TASK INSTRUCTIONS: Every line below is to be copied exactly, with the pictures left out.
[[ RECORDED DATA open ]]
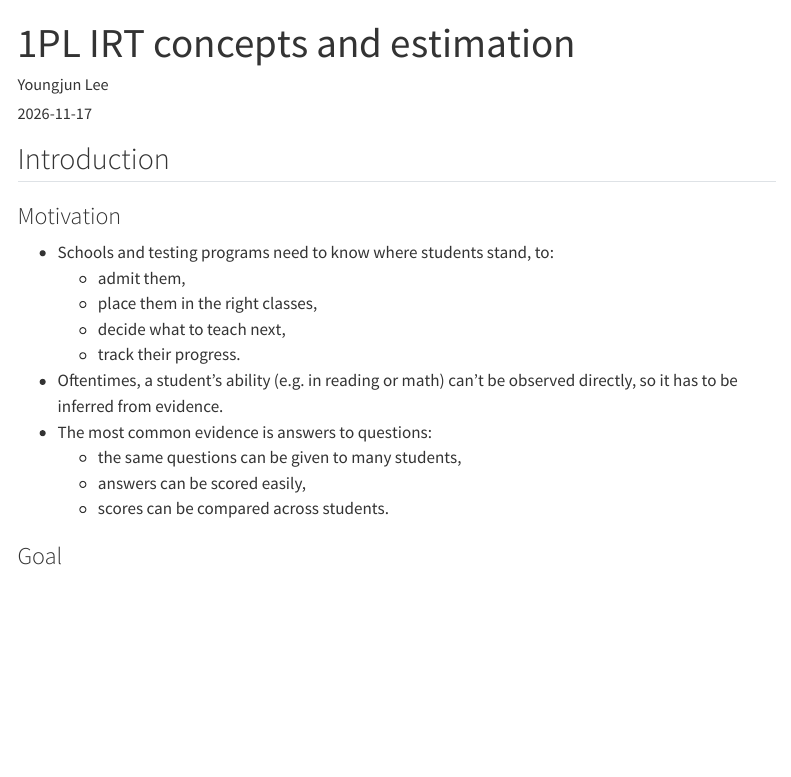
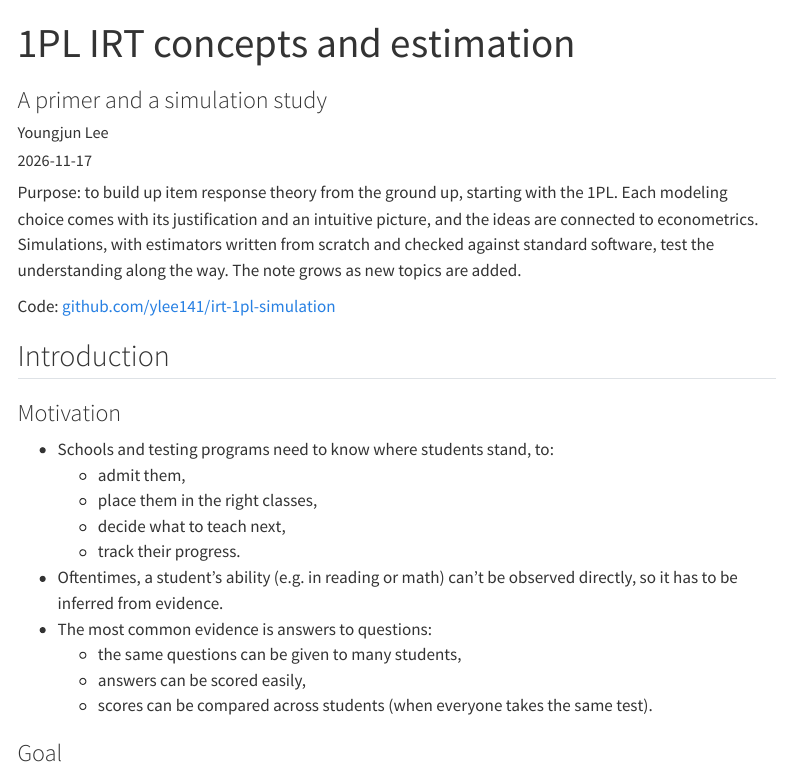
Before and after one commit to ylee141/irt-1pl-simulation, a Quarto document (report/1pl-report.qmd): the page in a window 1100 px wide, from its top. Rendered offline with R 4.5, knitr and Pandoc in place of Quarto, with nearby package versions; some code elsewhere in the file could not run offline; menus at the side of the page are left out.

Commit message:
Add subtitle, purpose, and code links; smooth the opening transition

```diff
--- a/report/1pl-report.qmd
+++ b/report/1pl-report.qmd
@@ -1,5 +1,6 @@
 ---
 title: "1PL IRT concepts and estimation"
+subtitle: "A primer and a simulation study"
 author: "Youngjun Lee"
 date: 2026-11-17
 format:
@@ -7,6 +8,10 @@ format:
     toc: true
     toc-depth: 3
 ---
+
+Purpose: to build up item response theory from the ground up, starting with the 1PL. Each modeling choice comes with its justification and an intuitive picture, and the ideas are connected to econometrics. Simulations, with estimators written from scratch and checked against standard software, test the understanding along the way. The note grows as new topics are added.
+
+Code: [github.com/ylee141/irt-1pl-simulation](https://github.com/ylee141/irt-1pl-simulation)
 
 ## Introduction
 
@@ -21,7 +26,7 @@ format:
 - The most common evidence is answers to questions:
   - the same questions can be given to many students,
   - answers can be scored easily,
-  - scores can be compared across students.
+  - scores can be compared across students (when everyone takes the same test).
 
 ### Goal
 
```
Also changed, not shown: report/1pl-report.qmd (3 more changed lines).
[[ RECORDED DATA closed ]]
SOLUTION TO THE PROBLEM:
Before and after one commit to ylee141/irt-1pl-simulation, a Quarto document (report/1pl-report.qmd): the page in a window 1100 px wide, from its top. Rendered offline with R 4.5, knitr and Pandoc in place of Quarto, with nearby package versions; some code elsewhere in the file could not run offline; menus at the side of the page are left out.

Commit message:
Add subtitle, purpose, and code links; smooth the opening transition

```diff
--- a/report/1pl-report.qmd
+++ b/report/1pl-report.qmd
@@ -1,5 +1,6 @@
 ---
 title: "1PL IRT concepts and estimation"
+subtitle: "A primer and a simulation study"
 author: "Youngjun Lee"
 date: 2026-11-17
 format:
@@ -7,6 +8,10 @@ format:
     toc: true
     toc-depth: 3
 ---
+
+Purpose: to build up item response theory from the ground up, starting with the 1PL. Each modeling choice comes with its justification and an intuitive picture, and the ideas are connected to econometrics. Simulations, with estimators written from scratch and checked against standard software, test the understanding along the way. The note grows as new topics are added.
+
+Code: [github.com/ylee141/irt-1pl-simulation](https://github.com/ylee141/irt-1pl-simulation)
 
 ## Introduction
 
@@ -21,7 +26,7 @@ format:
 - The most common evidence is answers to questions:
   - the same questions can be given to many students,
   - answers can be scored easily,
-  - scores can be compared across students.
+  - scores can be compared across students (when everyone takes the same test).
 
 ### Goal
 
```
Also changed, not shown: report/1pl-report.qmd (3 more changed lines).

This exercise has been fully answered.